This morning I was walking up a trail above the valley, pondering the vagaries of retirement, and a forgotten moment came up for me, one that left me deeply missing the work that I did for many years. Like all schools, we ended the year with graduation, at HVS a tender and heartfelt event, where each graduate was given a moment at the microphone to express thanks to parents and friends or to reflect on their experience at the school. (Many fellow educators were incredulous that I would dare hand a mic to students on the way out, but in 25 years of doing it, I never once regretted it). The day itself was a day of closure, of saying goodbye to students I had grown to love, or even to teachers who were moving on. It was an emotional day, one where I would rise and put on a coat and tie…one of just a few such occasions in the year…look over the notes for my speech, and take the walk along the path from my house to the school. I can admit this now. In all of those years it was rare that I did not get sick on my way across the field. I was always frightened that I might be seen and I truly do not understand why it happened, as I was quite used to public speaking, but, there it is…perhaps stage fright, perhaps a tension wishing all to go well…who knows. I would arrive to school to collect my boutonnière and greet the commencement speaker and early arriving parents. I would visit the library to give each graduate a hug and a few words of encouragement. Then there was the music and the speaking and the laughter and the tears. Afterwards we posed for photos and some food was served, though I rarely ate it.

Yet the moment that came to me this morning was the moment when the crowds had thinned and families drifted off to their own celebrations.

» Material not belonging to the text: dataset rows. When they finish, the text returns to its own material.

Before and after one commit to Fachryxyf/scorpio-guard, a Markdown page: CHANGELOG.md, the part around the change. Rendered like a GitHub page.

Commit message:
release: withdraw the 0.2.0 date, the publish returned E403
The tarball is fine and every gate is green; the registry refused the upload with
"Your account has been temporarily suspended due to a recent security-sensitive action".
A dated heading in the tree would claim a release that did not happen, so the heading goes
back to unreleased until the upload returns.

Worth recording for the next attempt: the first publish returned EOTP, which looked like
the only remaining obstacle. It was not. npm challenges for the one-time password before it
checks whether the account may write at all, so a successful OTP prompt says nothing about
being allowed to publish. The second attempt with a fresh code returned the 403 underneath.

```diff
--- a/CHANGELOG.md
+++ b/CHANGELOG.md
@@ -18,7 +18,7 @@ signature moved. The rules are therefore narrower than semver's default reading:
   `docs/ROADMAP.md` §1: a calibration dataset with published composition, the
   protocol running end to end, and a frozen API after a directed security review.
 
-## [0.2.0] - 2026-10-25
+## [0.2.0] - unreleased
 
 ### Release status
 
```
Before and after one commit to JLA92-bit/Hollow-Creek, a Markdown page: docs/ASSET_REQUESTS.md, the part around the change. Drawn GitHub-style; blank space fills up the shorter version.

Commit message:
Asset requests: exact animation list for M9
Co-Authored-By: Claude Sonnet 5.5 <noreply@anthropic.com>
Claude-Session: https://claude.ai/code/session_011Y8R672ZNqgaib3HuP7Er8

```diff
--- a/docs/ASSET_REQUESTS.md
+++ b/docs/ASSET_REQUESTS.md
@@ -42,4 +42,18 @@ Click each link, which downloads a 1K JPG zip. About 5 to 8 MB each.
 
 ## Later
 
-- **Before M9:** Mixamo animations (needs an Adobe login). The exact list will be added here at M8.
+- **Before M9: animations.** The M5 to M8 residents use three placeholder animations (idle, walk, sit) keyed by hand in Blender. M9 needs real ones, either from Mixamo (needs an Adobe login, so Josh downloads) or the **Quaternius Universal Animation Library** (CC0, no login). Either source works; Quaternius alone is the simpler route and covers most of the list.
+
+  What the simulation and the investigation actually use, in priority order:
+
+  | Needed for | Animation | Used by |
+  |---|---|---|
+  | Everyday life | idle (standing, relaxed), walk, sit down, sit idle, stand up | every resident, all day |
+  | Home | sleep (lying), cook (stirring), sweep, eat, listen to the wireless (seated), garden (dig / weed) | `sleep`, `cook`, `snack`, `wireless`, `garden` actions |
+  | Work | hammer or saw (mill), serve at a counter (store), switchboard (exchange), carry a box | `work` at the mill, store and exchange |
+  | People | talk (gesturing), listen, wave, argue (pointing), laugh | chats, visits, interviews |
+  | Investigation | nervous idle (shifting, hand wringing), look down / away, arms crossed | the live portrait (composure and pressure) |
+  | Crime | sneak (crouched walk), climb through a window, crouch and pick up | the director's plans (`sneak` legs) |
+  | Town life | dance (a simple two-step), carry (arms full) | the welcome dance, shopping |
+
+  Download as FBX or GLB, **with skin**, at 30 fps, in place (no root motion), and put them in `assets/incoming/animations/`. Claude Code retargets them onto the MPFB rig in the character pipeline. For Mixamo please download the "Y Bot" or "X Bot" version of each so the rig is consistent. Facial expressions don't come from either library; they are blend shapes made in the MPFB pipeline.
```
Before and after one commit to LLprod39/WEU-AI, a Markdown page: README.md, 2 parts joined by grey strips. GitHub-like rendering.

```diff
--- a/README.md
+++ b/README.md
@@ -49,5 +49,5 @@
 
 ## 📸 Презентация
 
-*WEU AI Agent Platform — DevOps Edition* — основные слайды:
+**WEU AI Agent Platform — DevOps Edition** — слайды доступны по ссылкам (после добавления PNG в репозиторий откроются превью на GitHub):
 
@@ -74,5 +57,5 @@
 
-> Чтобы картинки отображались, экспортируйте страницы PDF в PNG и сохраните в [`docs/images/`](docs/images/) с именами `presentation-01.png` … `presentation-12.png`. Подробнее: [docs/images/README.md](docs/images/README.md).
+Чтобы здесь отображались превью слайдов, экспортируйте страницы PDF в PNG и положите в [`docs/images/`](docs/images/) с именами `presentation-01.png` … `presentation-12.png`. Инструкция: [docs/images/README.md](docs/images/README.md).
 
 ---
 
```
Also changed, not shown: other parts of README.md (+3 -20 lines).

I would go back to the podium to gather whatever book or notes that I left there, drop them in my office, and walk down the driveway toward home. On my way across the field, I would loosen my tie and perhaps throw my coat over my shoulder and I would be nearly overcome with a feeling of completion…another year put to bed…students that I cherished who I may or may not see again…all of the challenges of the year, the ups and downs, highs and lows, all rushing at me at once. But what I felt was some mixture of accomplishment, survival, exhaustion, and not a little mixture of both sadness and elation. I would go home, hang my suit, slip on shorts and a t-shirt, and put my feet up on the rail of the deck. Oh, there would be work to do: closing faculty meetings, correspondence, end-of-year negotiations of one sort or another, but for that moment I would feel the weight of the year slide off my shoulders. Do I miss the work? Of course, just as I miss the people and those fields, but this morning I missed the feeling of completion that came to me those mornings as I walked across the field. Perhaps in retirement I am supposed to feel that about my career. When I walk tomorrow morning, I will give that some thought.

One Response to Commencement

  1. Richard Robinson

    I am ready for our faculty meeting….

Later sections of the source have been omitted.